Chancellor Philip Hammond today reiterated that the Ministry of Justice will have to make £600m in savings by the end of the decade. In budget documents published today, the Treasury committed to reduce the department’s spending from £6.6bn in 2017/18 to £6bn by 2019/20.

Over the same period, spending on health, defence, the Home Office and education will all rise.

Despite noting several positives in today’s budget, Law Society vice-president Christina Blacklaws said significant cuts to Ministry of Justice funding continue to affect the legal sector.

'The 40% real cut in funding for the Ministry of Justice from 2011 to 2020 was notably absent from the Chancellor’s statement,' she said. 'These cuts are having a real impact on the ability of the most vulnerable in our society to access justice.

'While we acknowledge the government’s recent announcement to review the Legal Aid, Sentencing and Punishment of Offenders Act, the significant cuts to the justice budget are still preventing effective justice for all.'

Responding to renewed spending reductions, shadow justice secretary Richard Burgon tweeted: ’Tens of thousands of people have been unable to defend their rights due to the slashing of legal aid. The government’s promised review is meaningless if it carries on cutting legal aid budgets.’

Other measures in the budget include:

  • A discussion paper will explore the case and options for longer-term reform to make the employment status tests for both employment rights and tax clearer
  • A new Centre for Data Ethics and Innovation to enable and ensure safe, ethical and ground-breaking innovation in AI and data-driven technologies. 
  • A £10m Regulators’ Pioneer Fund to help regulators to develop innovative approaches aimed at getting new products and services to market
  • An extra £2.8m for the Competition and Markets Authority to take on cases against companies acting unfairly.

James Kitching, corporate solicitor at south east firm Coffin Mew, said the chancellor is attempting to pave the way for the development of new technologies, but he is still at the mercy of legal and regulatory systems. 

’Already there are issues with how fast these kinds of ideas can advance while there are questions about insurance and liability,’ he said. ’While producing an environment for greater investment in future technologies is a start, the law needs to adapt to allow our nation to lead the way.’
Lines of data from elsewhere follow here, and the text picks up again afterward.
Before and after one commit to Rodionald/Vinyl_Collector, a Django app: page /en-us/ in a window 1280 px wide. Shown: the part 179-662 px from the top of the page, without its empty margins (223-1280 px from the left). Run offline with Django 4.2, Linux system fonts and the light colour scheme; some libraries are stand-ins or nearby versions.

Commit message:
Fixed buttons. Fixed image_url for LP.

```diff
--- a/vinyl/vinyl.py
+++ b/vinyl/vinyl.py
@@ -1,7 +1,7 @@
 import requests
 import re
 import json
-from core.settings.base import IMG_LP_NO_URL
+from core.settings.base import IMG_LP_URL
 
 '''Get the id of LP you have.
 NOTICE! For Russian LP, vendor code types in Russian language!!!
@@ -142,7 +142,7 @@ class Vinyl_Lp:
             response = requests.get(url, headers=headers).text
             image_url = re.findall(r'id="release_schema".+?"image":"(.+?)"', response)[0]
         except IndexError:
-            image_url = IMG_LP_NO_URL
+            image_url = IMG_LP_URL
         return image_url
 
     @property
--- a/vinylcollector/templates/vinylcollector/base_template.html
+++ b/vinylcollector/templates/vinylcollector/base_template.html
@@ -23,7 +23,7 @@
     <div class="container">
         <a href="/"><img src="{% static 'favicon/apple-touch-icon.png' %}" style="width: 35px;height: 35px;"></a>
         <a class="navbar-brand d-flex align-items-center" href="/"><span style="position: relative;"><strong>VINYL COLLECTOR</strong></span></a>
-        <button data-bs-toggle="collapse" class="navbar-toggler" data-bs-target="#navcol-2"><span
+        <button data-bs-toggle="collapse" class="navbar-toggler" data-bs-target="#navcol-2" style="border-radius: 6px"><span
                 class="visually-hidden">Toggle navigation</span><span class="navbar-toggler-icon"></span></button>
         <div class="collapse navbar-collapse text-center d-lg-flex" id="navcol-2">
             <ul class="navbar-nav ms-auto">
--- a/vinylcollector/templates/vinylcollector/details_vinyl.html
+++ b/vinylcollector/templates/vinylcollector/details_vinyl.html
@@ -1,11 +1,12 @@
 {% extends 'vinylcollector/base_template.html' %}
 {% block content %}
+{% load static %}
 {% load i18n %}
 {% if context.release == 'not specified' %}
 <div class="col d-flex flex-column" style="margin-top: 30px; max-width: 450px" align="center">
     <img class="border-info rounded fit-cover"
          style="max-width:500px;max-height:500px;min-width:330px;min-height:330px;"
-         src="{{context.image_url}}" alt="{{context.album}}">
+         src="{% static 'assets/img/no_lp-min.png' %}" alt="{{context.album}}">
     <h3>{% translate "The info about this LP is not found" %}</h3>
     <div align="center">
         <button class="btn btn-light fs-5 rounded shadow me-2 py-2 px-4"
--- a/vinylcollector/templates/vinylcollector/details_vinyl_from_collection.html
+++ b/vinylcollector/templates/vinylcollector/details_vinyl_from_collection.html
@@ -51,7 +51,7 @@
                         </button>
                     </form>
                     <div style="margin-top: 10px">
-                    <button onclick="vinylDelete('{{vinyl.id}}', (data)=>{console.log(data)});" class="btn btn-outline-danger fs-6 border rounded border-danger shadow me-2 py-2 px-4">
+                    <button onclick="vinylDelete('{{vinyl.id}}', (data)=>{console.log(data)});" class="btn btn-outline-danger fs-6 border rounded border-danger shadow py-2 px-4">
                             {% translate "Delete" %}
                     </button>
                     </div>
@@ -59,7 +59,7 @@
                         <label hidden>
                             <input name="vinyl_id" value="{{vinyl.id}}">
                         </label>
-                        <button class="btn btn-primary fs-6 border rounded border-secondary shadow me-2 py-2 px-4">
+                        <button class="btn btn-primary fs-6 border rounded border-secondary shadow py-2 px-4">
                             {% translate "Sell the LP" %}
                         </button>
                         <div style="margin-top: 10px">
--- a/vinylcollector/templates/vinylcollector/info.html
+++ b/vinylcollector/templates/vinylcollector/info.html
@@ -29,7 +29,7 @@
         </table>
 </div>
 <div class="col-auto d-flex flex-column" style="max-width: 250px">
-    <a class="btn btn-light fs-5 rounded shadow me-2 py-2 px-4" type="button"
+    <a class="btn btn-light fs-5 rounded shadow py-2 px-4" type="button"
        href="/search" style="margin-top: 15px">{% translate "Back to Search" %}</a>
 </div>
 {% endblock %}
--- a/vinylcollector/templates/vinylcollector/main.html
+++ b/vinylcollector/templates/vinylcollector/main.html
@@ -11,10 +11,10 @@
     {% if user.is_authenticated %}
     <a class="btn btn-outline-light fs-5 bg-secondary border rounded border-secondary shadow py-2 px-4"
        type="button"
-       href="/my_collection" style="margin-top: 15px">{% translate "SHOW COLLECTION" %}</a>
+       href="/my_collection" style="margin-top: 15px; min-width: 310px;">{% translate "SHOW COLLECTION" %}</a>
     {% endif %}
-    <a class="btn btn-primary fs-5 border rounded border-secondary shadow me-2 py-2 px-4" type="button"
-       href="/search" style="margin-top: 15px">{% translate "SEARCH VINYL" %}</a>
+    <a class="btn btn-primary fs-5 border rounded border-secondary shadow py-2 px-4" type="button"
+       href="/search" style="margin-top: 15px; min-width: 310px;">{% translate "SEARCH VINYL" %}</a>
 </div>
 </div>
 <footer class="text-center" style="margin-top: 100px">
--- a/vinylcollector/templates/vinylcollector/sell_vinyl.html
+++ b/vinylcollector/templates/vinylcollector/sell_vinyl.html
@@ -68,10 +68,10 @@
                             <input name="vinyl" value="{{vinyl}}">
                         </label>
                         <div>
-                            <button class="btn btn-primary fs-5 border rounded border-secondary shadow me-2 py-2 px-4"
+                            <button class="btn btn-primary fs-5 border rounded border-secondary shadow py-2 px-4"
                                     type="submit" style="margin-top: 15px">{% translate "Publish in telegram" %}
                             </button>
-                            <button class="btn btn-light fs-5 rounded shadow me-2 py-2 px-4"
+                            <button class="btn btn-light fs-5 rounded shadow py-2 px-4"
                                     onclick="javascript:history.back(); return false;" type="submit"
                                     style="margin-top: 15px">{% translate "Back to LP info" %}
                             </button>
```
Blacklaws said the government’s willingness to review employment law and employment rights was positive, adding: 'As our economy undergoes structural changes, the law needs to adapt. We need clarity to ensure employee’s rights are respected and we look forward to engaging with the government on this important review.'